Cornwall councillors have called for more to be done to bring council houses up to standard after it was revealed Cornwall has some fo the worst council housing in the country.

The council currently own more than 10,000 homes, managed by Cornwall Housing Limited, which is also owned by Cornwall Council. Many of these homes however, are said to be in poor condition, with one council officer admitting that the county has some of the worst housing stock in the country.

At a meeting of the council’s economic growth and development overview and scrutiny committee, Mike Owen, landlord services manager for Cornwall Council, explained the state of council housing across Cornwall. He said: “The housing stock is not in great shape, it is very damp, very cold and very old. Compared to many local authorities we are in the bottom quartile for the quality of our stock.”

He went on to explain the gap in the actual and necessary funding allocated to home improvements by the council. Currently £24 million has been allocated but Mr Owen believes the required sum is closer to £100 million in order to bring properties up to standard. 

Independent councillor Tim Dwelly suggested the council consider the regeneration of its council housing, rebuilding homes which are no longer of a good standard and then seeking to make money out of some of the land which could be invested into council housing.

Cllr Dwelly said it was a “failure of this council” that it had not been investing to improve the current housing stock and bring it up to a decent standard. He called for “redesigning areas so that people get decent new homes, so that money is made to use other bits of that land to cover that cost”, adding that “It is normal regeneration and it happens in other parts of the country but we don’t do anything here in Cornwall.”

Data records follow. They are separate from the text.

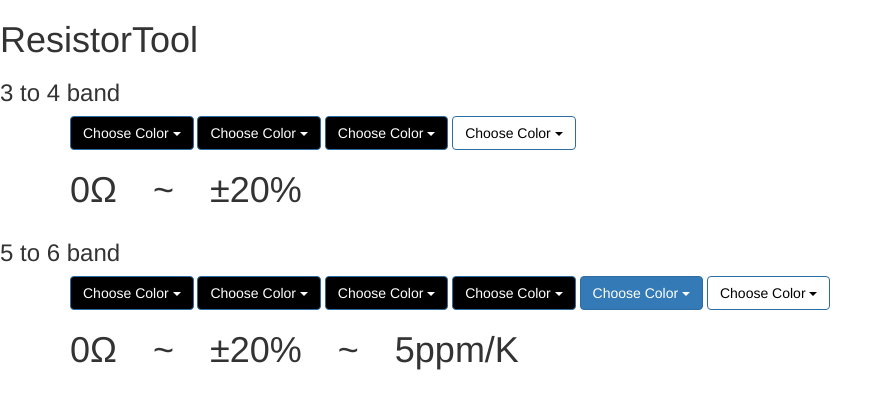
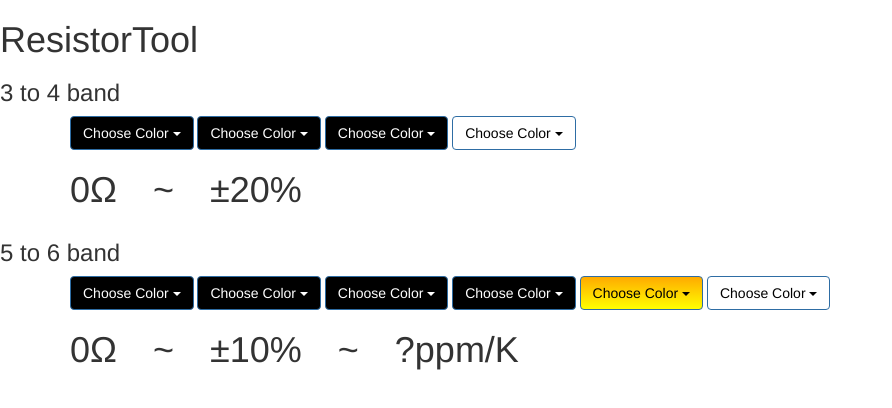
Before and after one commit to NitroGuy10/ResistorTool, a plain HTML site: page index.html in a window 1280 px wide. Shown: the whole page, without its empty margins (0-892 px from the left). Drawn offline with nearby package versions, Linux system fonts and the light colour scheme.

Commit message:
Add files via upload

```diff
--- a/index.html
+++ b/index.html
@@ -410,7 +410,7 @@
 				</ul>
 			</span>
 			<span class="dropdown">
-				<button class="btn btn-primary dropdown-toggle" type="button" data-toggle="dropdown" id="11">Choose Color
+				<button class="btn btn-primary dropdown-toggle" type="button" data-toggle="dropdown" id="c11">Choose Color
 				<span class="caret"></span></button>
 				<ul class="dropdown-menu">
 					<li><a href="#" id="brown"  onclick="setColor(8, 1);">Brown</a></li>
@@ -438,7 +438,7 @@
 					<li><a href="#" id="c-1"    onclick="setColor(9, -1);">Not Present</a></li>
 				</ul>
 			</span>
-			<h1> <span id="resistance56">0&#937;</span>&#12288;~&#12288;<span id="tolerance56">&#177;20%</span>&#12288;~&#12288;<span id="temp56">5ppm/K</span> </h1>
+			<h1> <span id="resistance56">0&#937;</span>&#12288;~&#12288;<span id="tolerance56">&#177;10%</span>&#12288;~&#12288;<span id="temp56">?ppm/K</span> </h1>
 		</div>
 
 	</body>
```
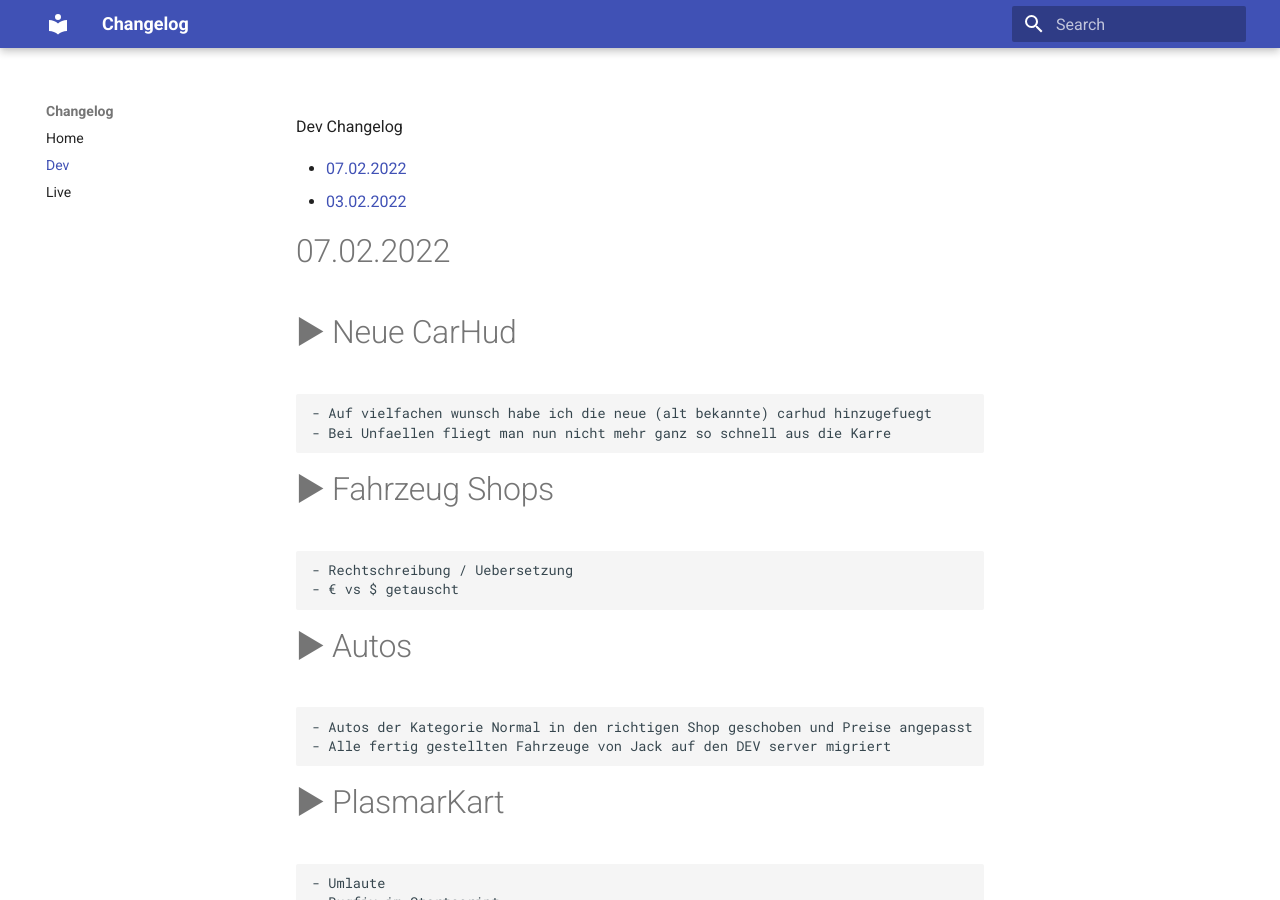
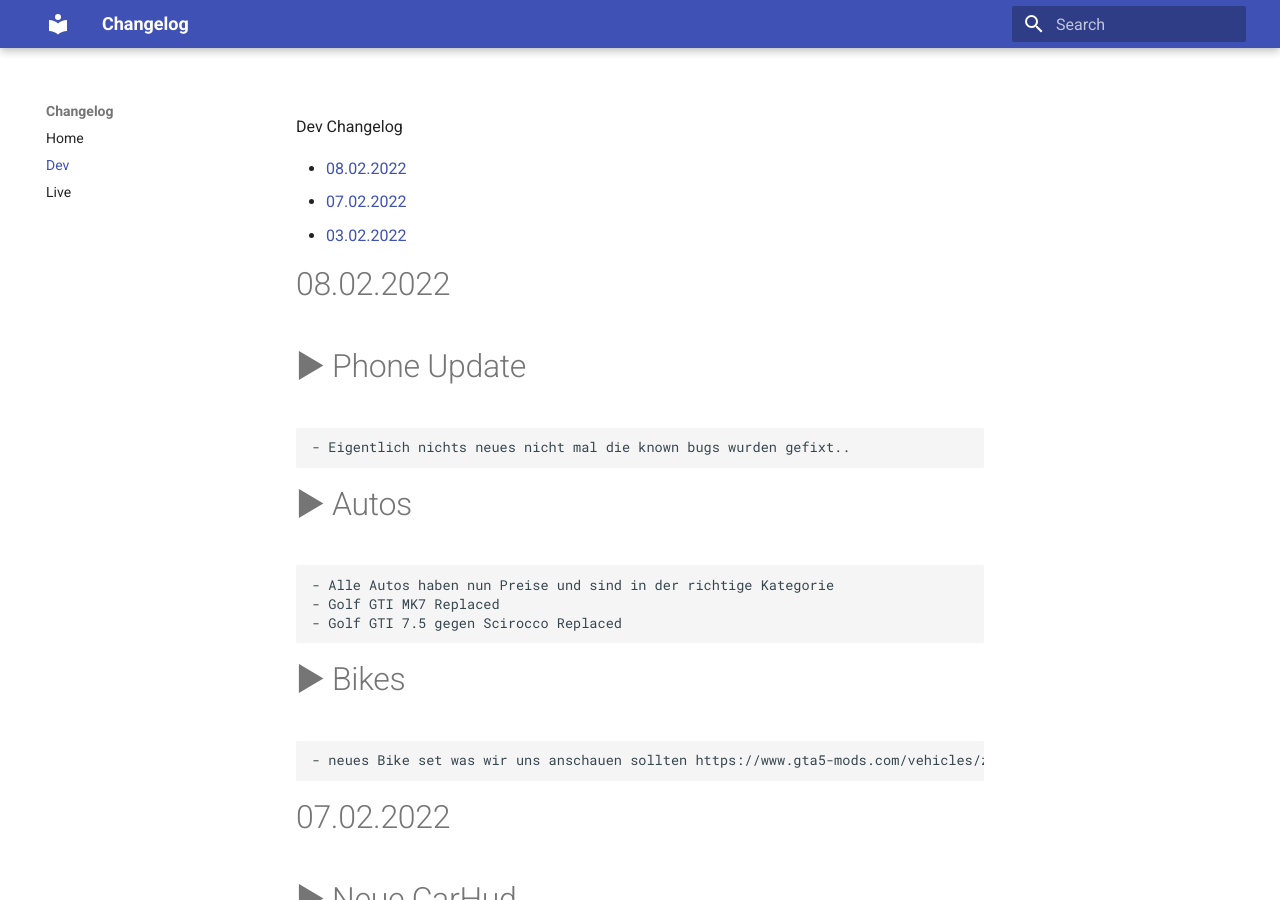
Before and after one commit to bochumrp/changelog, an MkDocs documentation site: the page built from docs/dev.md, in a window 1280 px wide and 900 px high. Built offline with MkDocs 1.6.1 and Material for MkDocs 9.7.7, drawn with Linux system fonts in a browser that asks for light colours.

Commit message:
Update changelog

```diff
--- a/docs/dev.md
+++ b/docs/dev.md
@@ -1,7 +1,22 @@
 Dev Changelog
 
+- [08.02.2022](#08.02.2022)
 - [07.02.2022](#07.02.2022)
 - [03.02.2022](#03.02.2022)
+
+# 08.02.2022
+
+# ► Phone Update
+    - Eigentlich nichts neues nicht mal die known bugs wurden gefixt..
+
+# ► Autos
+    - Alle Autos haben nun Preise und sind in der richtige Kategorie
+    - Golf GTI MK7 Replaced
+    - Golf GTI 7.5 gegen Scirocco Replaced
+
+# ► Bikes
+    - neues Bike set was wir uns anschauen sollten https://www.gta5-mods.com/vehicles/zbike-add-on-55-bikes-compilation-pack
+
 
 # 07.02.2022
 
```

The committee voted unanimously in favour of noting the report and calling for the council to consider regeneration schemes in order to provide quality replacement homes for local people and improve the council’s housing stock.